Matthew includes the names of four women in the genealogy of Jesus. The names of the women are Tamar, Rahab and Ruth, and a certain “wife of Uriah”. Why did Matthew go against the conventional wisdom of the day by letting women into his list! Why these four instead of those with a better reputation such as Sarah, Rebekah, and Rachel?” “Doesn’t Matthew remember that lineage is traced through men, not women? And that the function of a genealogy is to give solemn honor to the final descendant, Jesus? Matthew breaks both of these time-honored rules

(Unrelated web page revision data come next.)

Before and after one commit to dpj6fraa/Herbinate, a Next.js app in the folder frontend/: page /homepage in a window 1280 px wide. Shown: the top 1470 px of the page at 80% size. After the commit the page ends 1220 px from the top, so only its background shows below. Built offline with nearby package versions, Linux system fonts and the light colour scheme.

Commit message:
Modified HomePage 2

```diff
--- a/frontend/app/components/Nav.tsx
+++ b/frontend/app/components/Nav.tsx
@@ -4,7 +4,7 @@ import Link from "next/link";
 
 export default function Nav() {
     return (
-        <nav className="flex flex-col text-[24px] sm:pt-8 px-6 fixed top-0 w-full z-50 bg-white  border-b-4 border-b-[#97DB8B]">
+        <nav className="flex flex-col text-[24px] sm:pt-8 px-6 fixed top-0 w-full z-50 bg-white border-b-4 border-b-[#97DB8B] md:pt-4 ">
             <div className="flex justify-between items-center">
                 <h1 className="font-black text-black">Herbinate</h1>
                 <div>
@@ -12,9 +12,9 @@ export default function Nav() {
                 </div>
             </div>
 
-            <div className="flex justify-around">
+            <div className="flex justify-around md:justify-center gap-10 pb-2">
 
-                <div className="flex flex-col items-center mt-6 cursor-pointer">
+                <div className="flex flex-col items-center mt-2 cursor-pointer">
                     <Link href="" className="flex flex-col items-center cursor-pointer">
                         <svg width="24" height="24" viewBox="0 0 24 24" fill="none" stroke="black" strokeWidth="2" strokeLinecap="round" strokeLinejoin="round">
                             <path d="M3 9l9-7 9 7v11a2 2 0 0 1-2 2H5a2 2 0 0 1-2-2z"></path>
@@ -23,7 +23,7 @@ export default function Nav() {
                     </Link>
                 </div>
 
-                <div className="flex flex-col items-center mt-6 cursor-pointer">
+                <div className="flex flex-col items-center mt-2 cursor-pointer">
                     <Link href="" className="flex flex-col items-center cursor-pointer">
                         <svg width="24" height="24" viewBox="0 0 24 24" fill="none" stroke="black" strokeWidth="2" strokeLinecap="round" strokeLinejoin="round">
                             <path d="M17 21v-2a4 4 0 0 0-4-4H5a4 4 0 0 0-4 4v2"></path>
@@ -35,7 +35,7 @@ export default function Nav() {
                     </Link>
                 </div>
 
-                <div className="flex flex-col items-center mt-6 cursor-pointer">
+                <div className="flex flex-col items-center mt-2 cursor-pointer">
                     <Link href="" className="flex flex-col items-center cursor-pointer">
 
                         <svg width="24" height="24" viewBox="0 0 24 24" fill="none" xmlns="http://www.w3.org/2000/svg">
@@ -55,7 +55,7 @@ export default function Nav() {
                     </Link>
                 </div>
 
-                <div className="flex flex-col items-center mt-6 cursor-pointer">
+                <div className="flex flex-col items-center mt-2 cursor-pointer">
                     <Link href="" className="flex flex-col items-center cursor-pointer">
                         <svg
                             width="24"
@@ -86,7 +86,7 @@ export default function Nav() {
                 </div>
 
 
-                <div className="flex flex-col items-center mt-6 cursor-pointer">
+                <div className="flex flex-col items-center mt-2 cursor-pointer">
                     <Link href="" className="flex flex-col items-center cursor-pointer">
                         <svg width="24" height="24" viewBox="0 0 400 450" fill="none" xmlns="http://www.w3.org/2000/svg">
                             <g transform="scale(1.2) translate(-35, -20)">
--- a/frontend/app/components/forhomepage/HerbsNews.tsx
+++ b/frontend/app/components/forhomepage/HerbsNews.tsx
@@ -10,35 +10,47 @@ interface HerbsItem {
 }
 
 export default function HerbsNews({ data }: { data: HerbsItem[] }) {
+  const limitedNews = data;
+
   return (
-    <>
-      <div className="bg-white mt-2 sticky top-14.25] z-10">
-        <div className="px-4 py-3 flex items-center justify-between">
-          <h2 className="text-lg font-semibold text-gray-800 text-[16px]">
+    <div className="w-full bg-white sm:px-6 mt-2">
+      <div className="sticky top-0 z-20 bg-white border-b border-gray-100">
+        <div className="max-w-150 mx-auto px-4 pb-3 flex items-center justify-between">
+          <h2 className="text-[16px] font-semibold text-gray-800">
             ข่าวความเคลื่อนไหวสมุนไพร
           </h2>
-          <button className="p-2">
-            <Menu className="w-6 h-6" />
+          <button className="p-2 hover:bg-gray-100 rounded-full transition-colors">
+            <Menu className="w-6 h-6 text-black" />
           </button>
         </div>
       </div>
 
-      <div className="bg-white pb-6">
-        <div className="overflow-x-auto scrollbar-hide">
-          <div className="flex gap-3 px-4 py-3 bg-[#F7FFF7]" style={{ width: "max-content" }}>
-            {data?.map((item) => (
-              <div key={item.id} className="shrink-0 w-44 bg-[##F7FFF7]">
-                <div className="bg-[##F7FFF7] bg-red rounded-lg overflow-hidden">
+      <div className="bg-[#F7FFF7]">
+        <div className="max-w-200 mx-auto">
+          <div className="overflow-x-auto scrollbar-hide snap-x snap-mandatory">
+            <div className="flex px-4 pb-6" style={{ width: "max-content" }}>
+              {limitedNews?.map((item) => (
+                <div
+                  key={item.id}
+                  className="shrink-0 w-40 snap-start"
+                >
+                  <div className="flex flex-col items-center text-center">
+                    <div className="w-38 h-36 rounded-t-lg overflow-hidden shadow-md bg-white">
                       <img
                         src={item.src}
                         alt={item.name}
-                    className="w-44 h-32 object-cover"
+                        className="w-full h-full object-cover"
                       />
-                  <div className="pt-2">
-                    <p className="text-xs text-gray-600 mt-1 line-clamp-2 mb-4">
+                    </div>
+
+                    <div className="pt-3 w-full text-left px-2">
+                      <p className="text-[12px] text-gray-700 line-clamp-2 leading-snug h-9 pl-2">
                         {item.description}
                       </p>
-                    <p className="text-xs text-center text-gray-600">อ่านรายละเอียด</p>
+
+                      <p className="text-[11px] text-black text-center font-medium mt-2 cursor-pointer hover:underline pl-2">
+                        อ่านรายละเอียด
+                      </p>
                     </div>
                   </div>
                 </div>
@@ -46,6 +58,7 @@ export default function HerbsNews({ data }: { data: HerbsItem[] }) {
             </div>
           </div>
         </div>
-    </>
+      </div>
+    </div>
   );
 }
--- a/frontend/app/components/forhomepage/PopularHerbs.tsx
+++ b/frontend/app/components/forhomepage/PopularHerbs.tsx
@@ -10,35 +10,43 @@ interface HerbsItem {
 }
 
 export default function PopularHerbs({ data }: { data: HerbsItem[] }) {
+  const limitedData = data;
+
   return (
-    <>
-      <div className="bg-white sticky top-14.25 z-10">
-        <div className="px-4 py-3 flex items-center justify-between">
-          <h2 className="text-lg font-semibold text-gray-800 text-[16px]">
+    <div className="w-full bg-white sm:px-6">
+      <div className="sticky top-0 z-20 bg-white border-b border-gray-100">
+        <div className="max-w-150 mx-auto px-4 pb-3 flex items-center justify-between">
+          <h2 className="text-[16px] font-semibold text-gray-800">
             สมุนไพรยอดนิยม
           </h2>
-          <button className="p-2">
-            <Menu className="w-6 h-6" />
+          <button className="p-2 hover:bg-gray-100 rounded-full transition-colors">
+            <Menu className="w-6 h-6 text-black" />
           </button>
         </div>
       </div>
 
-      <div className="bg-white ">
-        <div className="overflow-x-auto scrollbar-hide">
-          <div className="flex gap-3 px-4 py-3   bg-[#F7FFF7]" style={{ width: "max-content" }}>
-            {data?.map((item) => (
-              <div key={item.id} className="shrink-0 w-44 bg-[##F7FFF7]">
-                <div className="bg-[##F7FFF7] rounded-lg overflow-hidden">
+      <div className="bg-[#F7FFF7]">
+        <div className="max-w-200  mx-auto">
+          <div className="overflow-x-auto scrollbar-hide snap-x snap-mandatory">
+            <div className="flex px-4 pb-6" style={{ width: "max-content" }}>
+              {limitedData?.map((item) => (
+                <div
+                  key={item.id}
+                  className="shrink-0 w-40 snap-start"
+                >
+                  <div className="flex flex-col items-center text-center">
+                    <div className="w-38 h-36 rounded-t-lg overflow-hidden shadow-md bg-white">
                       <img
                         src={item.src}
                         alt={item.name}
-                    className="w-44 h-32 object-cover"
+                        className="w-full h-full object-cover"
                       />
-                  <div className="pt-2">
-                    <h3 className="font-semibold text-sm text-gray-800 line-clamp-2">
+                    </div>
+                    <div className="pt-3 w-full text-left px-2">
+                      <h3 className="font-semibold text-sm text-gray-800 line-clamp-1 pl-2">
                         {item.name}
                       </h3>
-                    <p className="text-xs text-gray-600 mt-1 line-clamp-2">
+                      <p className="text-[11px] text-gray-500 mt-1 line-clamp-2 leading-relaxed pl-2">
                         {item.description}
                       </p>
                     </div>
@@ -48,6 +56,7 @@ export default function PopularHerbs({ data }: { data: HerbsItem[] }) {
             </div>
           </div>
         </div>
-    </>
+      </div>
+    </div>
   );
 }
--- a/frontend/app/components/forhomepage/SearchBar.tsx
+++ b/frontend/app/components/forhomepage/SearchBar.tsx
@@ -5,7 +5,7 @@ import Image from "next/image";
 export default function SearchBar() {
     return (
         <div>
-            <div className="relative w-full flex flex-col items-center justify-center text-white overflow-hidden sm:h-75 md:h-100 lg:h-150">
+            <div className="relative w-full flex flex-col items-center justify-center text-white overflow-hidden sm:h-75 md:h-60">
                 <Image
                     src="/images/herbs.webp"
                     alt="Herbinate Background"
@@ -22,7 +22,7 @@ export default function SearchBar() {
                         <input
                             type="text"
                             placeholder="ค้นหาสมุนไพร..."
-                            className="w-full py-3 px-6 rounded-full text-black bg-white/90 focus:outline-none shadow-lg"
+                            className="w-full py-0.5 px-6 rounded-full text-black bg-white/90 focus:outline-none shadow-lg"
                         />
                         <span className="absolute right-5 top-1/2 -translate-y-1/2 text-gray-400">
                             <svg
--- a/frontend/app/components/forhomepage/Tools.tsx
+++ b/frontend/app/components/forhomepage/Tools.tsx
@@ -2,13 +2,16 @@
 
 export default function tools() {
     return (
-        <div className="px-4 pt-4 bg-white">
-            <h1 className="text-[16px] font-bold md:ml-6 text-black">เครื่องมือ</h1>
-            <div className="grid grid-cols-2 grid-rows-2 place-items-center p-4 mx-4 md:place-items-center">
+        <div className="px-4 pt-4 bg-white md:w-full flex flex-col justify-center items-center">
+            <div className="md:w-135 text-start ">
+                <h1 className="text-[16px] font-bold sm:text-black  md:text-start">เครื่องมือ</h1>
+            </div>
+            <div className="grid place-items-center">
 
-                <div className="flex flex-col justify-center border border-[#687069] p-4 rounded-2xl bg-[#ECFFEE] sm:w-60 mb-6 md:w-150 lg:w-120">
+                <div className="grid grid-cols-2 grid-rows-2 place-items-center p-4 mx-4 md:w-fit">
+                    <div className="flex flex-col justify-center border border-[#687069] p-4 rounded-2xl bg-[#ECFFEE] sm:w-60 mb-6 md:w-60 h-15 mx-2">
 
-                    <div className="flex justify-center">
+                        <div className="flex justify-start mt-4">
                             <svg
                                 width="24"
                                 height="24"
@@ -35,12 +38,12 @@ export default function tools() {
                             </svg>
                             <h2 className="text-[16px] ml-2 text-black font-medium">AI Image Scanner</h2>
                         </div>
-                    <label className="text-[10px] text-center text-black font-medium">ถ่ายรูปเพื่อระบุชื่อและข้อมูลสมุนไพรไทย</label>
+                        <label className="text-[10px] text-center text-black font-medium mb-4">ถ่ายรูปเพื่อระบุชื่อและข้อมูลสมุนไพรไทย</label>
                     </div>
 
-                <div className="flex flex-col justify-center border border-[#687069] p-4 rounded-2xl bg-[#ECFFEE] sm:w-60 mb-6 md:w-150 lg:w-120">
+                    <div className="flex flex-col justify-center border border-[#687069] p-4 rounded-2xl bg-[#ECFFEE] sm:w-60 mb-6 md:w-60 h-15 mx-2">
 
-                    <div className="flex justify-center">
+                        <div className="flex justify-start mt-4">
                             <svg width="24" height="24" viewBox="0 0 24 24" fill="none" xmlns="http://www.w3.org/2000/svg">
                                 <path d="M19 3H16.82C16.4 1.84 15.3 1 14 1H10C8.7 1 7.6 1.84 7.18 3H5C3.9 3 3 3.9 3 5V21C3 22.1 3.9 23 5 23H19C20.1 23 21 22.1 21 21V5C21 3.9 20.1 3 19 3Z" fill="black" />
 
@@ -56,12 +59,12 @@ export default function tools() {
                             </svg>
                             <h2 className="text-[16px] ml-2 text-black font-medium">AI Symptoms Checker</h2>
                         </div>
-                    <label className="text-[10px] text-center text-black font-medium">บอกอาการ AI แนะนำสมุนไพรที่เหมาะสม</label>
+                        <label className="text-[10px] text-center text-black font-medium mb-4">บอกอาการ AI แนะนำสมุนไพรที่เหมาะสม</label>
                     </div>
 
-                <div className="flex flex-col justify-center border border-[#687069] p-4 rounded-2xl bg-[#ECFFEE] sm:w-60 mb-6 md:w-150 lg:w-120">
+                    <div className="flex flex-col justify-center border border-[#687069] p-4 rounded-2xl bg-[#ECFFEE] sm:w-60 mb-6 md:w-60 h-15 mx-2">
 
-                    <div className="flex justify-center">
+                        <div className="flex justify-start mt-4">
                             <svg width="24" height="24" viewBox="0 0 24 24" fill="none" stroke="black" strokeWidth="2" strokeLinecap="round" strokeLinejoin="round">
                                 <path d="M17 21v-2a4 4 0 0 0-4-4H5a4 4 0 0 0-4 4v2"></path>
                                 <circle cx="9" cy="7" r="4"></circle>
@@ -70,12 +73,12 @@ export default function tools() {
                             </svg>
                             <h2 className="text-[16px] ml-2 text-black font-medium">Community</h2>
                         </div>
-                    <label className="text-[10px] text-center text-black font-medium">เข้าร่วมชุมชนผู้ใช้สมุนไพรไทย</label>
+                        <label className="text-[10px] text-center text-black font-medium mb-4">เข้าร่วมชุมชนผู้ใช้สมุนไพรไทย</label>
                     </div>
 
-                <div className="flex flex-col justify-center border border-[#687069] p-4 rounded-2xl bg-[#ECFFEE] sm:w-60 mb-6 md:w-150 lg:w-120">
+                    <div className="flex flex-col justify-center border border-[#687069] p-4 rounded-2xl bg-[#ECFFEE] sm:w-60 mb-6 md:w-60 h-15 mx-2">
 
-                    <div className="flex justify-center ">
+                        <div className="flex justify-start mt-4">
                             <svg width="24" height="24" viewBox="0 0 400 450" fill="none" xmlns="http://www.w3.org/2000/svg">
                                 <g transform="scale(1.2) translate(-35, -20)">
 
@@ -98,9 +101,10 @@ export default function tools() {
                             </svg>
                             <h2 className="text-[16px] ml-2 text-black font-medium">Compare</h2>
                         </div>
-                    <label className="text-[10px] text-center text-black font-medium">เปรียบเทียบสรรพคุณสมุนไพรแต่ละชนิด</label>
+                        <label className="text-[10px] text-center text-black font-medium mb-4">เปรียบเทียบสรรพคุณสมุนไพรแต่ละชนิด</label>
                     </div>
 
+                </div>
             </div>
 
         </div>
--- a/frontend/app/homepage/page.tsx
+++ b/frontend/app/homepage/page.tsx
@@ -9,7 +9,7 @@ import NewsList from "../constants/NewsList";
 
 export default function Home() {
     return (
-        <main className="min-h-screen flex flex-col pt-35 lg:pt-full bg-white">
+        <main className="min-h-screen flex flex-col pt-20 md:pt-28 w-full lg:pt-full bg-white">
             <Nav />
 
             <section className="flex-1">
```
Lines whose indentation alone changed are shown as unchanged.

At the heart of Matthew’s genealogy is this grand gospel. Jesus loves people who are victims as well as perpetrators of family dysfunction and deceit (Tamar); who feel used and worthless (Rahab); who bury loved ones and endure the pain of leaving their homeland (Ruth); and who are used by others for pleasure only to witness the death of so many dreams (Bathsheba). In the end, these four women’s lives are amazing testimonies to God’s love and Immanuel, God is with us.
Question: Who is Rahab, an ancestor of Christ?
Answer: Rahab was, according to the Book of Joshua, a woman, a prostitute, who lived in Jericho in the Promised Land and assisted the Israelites in capturing the city by betraying her people. In the New Testament, she is lauded both as an example of a saint who lived by faith, and as someone “considered righteous” for her works. Matthew’s genealogy records her as one of the ancestors of Jesus.